MANILA, Philippines - The global agricultural biotechnology market hit the $27.8-billion mark as of end 2014, sustaining a projected compound annual growth rate (CAGR) of 11 percent.
This was recently disclosed in a report released by international market research organization BCC Research. The report also projected that the said market may hit the $46.8-billion mark by 2019 based on the CAGR.
“North America and South America are the leading geographic markets for agricultural biotechnology products,” the BCC Research report said. “South America and Asia are forecast to have high growth rates in their markets due to favorable regulatory climate and new transgenic crops,” the report added.

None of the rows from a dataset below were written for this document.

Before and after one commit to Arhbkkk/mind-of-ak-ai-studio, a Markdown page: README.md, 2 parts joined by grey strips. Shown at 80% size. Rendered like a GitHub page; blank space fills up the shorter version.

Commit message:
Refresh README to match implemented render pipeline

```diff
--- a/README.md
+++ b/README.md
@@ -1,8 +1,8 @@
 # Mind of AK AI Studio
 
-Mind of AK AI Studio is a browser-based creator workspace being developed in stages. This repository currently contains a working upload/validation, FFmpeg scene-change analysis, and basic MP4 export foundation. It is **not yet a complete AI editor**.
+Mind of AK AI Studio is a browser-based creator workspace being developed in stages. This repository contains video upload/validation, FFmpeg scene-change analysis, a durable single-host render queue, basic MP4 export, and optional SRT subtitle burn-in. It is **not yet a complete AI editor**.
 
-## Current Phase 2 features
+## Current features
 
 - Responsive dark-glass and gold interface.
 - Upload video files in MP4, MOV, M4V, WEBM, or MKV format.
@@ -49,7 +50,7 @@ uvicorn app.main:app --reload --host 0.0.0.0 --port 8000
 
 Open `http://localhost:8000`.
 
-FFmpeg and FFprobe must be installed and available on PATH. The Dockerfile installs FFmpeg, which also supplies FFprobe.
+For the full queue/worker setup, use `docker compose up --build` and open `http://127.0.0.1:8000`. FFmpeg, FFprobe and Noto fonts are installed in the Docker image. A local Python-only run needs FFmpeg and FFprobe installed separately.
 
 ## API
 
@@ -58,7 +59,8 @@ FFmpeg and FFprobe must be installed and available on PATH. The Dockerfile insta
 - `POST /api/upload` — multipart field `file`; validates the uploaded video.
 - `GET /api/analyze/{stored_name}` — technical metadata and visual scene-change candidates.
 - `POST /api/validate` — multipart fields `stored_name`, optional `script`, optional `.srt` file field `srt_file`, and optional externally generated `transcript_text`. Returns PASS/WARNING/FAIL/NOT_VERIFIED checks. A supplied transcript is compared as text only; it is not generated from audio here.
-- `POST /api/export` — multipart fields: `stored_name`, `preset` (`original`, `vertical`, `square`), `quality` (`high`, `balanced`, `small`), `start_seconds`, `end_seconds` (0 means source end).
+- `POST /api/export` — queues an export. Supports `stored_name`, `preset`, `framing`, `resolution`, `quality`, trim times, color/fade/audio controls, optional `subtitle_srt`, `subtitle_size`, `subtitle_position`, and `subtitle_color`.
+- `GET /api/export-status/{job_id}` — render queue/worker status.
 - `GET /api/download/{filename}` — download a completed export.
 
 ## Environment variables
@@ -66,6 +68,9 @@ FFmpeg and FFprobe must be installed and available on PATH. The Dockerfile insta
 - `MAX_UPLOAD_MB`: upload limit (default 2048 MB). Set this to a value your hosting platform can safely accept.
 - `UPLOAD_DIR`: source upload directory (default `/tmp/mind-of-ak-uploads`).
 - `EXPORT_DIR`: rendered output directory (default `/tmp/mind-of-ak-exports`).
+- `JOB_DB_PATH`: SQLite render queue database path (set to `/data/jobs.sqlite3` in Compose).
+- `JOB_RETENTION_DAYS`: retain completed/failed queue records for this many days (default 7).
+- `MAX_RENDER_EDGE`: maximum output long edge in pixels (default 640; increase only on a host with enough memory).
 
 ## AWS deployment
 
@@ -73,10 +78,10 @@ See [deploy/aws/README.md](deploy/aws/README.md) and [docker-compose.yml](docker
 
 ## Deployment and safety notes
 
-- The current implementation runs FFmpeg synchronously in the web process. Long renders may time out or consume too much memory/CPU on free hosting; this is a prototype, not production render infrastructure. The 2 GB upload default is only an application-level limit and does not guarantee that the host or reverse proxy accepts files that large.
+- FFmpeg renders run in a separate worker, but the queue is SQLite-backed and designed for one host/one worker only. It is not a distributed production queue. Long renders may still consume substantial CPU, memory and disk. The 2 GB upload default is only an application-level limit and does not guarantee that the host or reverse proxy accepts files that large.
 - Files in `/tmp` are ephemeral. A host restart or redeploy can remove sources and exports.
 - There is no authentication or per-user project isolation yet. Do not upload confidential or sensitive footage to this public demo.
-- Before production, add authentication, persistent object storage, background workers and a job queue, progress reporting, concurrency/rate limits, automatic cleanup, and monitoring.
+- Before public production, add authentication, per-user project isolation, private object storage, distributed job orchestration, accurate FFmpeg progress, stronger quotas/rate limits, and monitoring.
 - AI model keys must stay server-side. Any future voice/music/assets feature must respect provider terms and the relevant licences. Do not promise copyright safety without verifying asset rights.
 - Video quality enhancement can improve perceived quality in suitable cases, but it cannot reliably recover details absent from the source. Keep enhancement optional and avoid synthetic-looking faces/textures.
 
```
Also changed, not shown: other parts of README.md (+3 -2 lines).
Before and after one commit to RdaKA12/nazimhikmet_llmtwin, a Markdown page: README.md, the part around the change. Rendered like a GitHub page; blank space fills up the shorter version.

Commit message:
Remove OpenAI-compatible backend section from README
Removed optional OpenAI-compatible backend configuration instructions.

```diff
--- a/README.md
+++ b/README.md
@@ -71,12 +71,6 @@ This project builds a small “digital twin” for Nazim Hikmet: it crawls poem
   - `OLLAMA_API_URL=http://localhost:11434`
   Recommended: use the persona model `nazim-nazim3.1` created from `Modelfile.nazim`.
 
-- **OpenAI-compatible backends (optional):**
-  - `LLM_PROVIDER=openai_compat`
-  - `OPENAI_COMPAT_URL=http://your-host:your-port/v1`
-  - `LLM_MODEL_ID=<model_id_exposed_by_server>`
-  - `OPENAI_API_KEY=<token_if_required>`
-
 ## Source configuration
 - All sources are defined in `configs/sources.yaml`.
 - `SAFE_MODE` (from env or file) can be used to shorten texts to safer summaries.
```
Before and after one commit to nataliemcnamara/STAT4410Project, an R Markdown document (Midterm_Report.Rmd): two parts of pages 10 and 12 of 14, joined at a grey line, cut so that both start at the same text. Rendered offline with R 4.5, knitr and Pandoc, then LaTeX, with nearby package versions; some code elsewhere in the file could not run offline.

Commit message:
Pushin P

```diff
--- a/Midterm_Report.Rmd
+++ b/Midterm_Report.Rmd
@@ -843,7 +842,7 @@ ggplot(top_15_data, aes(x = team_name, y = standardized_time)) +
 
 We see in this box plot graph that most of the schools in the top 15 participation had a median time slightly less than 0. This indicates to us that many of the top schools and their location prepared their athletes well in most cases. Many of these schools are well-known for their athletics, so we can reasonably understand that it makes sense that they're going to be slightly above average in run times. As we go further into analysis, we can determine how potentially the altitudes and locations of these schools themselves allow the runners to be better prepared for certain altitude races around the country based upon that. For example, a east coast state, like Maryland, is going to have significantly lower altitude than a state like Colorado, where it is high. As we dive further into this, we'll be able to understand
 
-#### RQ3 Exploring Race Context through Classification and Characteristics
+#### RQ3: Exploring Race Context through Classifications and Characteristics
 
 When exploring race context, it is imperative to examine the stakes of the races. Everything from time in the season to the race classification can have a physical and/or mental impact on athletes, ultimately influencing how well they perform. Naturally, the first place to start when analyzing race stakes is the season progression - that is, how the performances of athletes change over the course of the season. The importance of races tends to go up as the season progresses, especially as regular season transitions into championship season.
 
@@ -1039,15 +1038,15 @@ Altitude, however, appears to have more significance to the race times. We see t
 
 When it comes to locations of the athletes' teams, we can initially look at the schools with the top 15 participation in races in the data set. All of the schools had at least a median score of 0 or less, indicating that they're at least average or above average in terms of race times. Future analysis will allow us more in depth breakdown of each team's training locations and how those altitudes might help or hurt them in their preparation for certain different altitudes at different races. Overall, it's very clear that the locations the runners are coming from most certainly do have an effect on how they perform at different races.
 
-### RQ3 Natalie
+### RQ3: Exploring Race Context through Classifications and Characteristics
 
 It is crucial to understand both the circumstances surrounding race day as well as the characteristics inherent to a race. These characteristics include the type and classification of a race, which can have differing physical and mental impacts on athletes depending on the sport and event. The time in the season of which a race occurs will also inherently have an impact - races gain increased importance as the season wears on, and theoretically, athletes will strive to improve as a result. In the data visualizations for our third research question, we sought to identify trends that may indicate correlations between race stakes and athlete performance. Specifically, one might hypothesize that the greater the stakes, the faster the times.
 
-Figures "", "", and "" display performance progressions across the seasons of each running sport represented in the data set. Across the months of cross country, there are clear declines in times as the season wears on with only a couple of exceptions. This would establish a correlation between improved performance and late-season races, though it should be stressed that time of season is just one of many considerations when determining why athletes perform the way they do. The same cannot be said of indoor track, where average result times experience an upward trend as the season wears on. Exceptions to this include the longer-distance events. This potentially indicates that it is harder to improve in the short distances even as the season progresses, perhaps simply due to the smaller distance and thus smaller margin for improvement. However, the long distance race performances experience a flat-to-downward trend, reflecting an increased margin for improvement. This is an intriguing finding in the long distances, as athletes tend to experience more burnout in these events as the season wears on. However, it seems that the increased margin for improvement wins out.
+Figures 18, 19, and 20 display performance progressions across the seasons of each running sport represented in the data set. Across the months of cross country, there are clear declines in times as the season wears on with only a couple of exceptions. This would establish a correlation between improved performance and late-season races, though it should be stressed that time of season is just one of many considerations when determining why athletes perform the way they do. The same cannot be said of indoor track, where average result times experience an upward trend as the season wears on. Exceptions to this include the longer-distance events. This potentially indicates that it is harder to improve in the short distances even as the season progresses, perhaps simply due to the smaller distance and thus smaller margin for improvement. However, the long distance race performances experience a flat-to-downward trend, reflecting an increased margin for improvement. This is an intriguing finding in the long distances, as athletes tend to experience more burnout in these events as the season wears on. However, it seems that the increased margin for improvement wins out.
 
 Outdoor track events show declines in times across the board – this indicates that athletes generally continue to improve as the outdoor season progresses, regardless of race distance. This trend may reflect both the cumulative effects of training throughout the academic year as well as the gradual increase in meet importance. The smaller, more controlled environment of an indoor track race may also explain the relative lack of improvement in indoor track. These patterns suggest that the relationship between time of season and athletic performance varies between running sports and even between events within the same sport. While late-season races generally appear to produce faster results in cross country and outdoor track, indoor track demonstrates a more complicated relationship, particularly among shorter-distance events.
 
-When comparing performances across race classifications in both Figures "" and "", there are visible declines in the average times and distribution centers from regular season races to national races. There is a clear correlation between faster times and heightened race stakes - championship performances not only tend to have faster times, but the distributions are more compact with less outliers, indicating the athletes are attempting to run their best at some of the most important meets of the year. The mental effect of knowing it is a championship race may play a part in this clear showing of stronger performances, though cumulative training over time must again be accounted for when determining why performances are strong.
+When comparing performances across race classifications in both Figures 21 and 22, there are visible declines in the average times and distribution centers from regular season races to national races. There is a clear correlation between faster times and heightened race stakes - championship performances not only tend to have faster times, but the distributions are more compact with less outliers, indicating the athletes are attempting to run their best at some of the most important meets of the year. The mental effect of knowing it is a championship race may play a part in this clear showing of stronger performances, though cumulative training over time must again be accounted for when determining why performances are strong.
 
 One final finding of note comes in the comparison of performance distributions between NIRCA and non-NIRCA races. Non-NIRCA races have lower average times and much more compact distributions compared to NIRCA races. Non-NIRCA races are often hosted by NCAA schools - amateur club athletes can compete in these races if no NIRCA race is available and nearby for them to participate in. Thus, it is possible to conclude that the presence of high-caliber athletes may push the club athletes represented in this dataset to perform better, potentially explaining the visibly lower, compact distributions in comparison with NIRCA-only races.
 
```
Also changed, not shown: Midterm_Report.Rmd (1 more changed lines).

“Biotechnology tools, including DNA sequencing, biochips, RNA interference, synthetic biology and genome editing tools comprise a small but high growth segment of the industry,” the report said.
It also explained that the said tools “enable the development of better plant breeding programs, as well as novel plant traits, thus enhancing downstream agricultural markets.”
“The market growth for biotechnology tools is aided by the ongoing revolution in genomics, which is rapidly changing how plant breeding is done and is accelerating the discovery and implementation of new plant traits,” BCC Research pointed out.
In the Philippines, the Southeast Asian Regional Center for Graduate Study and Research (SEARCA) said the farm income of farmers engaged in biotech crop cultivation has reached some P400 million over a nine-year period. It said the Philippines has already “achieved self-sufficiency in yellow corn over the same period” following the introduction of a biotech corn variety in the country.
The SEARCA also said the Philippines’ advances in biotech crop cultivation are key to improving the country’s food security and reduce the country’s reliance on imported corn. The Center also confirmed that higher biotech yellow corn harvests “have helped the Philippines stop the annual importation of some one million metric tons of this commodity which is used by the livestock industry.”